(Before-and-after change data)

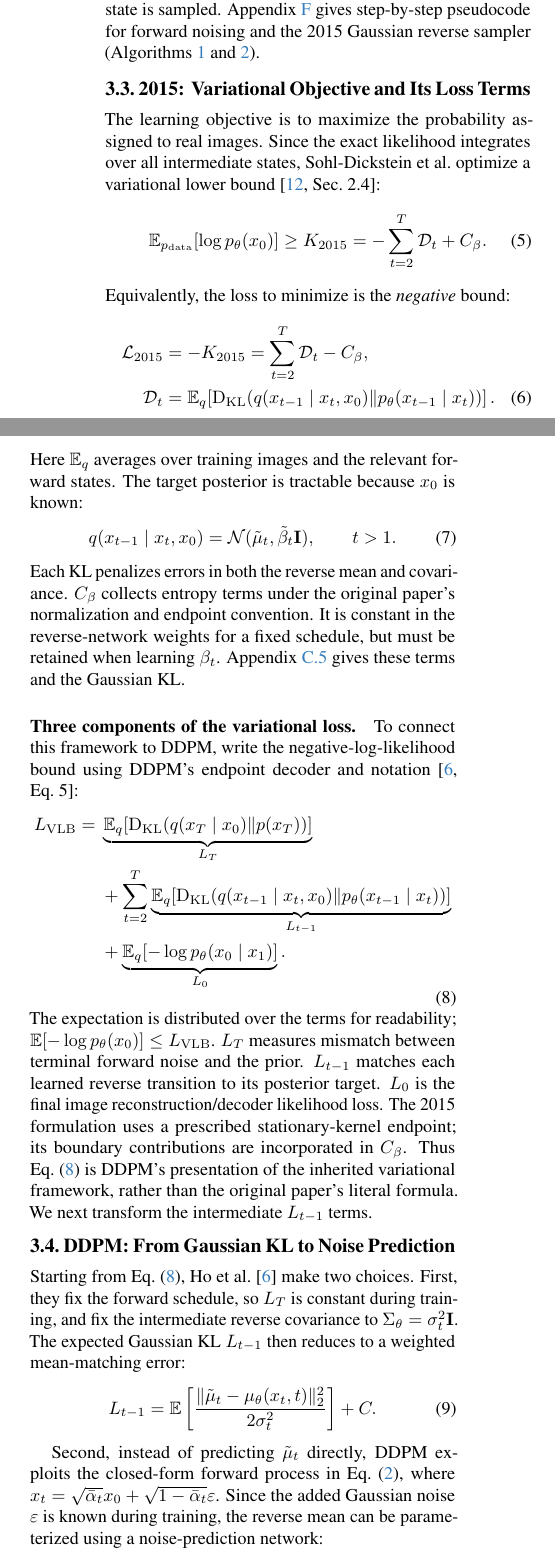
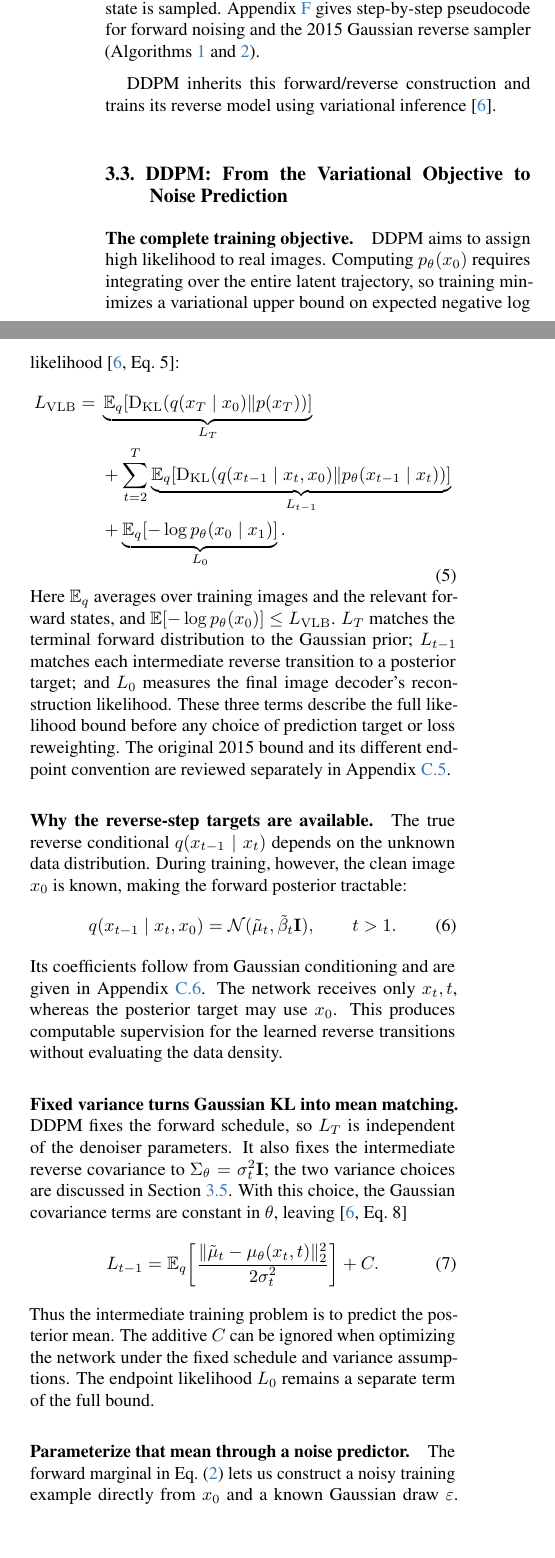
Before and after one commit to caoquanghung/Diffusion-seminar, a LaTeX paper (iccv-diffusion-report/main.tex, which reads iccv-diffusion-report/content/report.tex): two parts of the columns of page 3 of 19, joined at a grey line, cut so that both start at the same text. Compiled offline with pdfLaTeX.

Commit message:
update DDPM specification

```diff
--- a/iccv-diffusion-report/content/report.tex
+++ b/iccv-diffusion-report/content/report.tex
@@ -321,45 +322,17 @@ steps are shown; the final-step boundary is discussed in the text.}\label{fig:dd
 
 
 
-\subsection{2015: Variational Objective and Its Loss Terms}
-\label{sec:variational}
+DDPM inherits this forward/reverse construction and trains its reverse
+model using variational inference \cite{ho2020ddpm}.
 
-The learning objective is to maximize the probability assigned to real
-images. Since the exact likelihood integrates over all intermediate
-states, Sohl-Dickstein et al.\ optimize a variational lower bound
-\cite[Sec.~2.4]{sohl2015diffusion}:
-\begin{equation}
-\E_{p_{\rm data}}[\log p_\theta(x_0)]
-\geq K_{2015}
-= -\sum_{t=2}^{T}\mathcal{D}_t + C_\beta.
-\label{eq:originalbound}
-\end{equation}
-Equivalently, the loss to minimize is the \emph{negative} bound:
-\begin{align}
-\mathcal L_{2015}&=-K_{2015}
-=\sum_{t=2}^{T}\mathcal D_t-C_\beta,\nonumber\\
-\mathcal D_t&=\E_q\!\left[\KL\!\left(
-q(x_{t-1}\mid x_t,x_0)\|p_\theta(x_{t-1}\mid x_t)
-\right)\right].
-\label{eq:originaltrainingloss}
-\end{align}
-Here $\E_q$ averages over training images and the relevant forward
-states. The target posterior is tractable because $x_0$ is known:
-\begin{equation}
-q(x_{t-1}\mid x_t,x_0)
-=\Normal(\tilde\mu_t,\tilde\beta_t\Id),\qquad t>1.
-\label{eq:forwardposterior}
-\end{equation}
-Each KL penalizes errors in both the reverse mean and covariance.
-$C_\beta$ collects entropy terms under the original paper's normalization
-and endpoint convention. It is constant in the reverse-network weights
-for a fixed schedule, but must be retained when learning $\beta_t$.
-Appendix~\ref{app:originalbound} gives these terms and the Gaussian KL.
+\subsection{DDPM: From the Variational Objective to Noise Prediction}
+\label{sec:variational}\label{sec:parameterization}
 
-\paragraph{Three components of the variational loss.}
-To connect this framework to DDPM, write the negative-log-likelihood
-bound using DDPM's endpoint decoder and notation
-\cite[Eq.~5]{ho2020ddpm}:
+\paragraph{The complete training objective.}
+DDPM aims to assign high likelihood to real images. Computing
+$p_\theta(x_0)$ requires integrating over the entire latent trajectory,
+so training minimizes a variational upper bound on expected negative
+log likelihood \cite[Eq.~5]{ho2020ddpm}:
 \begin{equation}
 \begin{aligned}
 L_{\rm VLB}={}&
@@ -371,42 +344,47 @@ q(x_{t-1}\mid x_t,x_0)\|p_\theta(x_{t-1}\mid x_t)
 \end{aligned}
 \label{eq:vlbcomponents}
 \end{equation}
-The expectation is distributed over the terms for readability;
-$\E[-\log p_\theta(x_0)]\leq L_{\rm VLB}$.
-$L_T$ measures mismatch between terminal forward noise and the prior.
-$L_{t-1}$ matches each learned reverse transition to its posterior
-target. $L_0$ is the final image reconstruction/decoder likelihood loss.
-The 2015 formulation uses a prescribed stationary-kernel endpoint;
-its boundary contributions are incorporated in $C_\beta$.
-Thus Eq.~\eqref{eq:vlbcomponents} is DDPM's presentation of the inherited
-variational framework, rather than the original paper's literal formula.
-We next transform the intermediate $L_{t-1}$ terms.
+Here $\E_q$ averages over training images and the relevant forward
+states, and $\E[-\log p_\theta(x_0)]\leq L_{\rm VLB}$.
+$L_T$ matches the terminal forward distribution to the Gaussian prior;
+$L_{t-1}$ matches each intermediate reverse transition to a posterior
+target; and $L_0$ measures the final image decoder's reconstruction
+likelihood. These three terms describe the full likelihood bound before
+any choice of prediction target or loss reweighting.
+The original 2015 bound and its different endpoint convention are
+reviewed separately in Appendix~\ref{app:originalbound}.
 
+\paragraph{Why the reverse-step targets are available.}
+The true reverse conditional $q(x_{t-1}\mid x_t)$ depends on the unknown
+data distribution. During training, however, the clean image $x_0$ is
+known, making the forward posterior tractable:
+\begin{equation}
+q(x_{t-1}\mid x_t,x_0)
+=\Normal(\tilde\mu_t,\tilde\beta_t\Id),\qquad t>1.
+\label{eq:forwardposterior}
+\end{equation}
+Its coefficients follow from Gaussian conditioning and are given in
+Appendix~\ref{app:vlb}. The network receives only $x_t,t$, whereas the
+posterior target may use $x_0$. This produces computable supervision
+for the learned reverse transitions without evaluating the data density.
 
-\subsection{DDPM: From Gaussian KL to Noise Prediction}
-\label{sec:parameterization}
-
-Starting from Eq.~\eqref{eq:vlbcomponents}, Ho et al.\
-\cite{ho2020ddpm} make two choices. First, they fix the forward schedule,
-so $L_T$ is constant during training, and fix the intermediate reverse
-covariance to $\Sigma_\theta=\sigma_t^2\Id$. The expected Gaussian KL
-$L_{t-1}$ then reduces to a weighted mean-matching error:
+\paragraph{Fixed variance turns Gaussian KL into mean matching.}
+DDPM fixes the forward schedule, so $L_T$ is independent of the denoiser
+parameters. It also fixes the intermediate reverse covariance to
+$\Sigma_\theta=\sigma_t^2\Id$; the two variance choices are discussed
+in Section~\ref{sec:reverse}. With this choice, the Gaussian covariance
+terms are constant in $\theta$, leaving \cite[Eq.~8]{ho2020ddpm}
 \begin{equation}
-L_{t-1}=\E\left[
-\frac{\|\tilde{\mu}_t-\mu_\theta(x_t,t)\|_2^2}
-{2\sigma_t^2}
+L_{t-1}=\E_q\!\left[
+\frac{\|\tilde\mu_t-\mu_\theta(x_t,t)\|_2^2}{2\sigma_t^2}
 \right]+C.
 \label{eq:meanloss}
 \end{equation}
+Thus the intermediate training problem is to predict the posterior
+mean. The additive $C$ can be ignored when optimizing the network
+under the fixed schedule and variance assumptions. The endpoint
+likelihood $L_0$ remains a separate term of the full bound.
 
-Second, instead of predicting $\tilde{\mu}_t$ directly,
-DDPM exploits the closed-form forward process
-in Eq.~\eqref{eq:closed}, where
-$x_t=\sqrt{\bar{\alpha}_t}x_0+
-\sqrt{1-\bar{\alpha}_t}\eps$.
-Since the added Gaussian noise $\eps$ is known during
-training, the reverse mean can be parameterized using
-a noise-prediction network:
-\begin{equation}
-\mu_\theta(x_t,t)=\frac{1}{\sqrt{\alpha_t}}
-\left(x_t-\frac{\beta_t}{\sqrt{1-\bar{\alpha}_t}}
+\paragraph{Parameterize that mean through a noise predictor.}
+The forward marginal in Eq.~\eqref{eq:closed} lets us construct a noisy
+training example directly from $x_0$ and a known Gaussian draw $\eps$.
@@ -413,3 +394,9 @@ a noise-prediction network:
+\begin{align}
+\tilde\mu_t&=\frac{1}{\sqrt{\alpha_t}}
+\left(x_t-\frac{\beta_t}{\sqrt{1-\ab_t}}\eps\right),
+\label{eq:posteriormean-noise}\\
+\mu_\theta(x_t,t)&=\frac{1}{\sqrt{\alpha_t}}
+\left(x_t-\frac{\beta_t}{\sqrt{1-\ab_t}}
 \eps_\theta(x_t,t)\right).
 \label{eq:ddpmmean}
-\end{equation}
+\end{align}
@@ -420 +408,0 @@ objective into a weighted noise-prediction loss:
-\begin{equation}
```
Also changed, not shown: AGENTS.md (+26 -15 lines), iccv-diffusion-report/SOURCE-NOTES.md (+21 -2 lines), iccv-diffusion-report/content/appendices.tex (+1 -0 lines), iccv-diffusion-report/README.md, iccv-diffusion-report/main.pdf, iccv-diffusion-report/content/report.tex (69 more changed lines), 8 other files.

To do: Pick each line holding the word "covariance" out of the data and copy it.

Exercise solution:
-Each KL penalizes errors in both the reverse mean and covariance.
-covariance to $\Sigma_\theta=\sigma_t^2\Id$. The expected Gaussian KL
+parameters. It also fixes the intermediate reverse covariance to
+in Section~\ref{sec:reverse}. With this choice, the Gaussian covariance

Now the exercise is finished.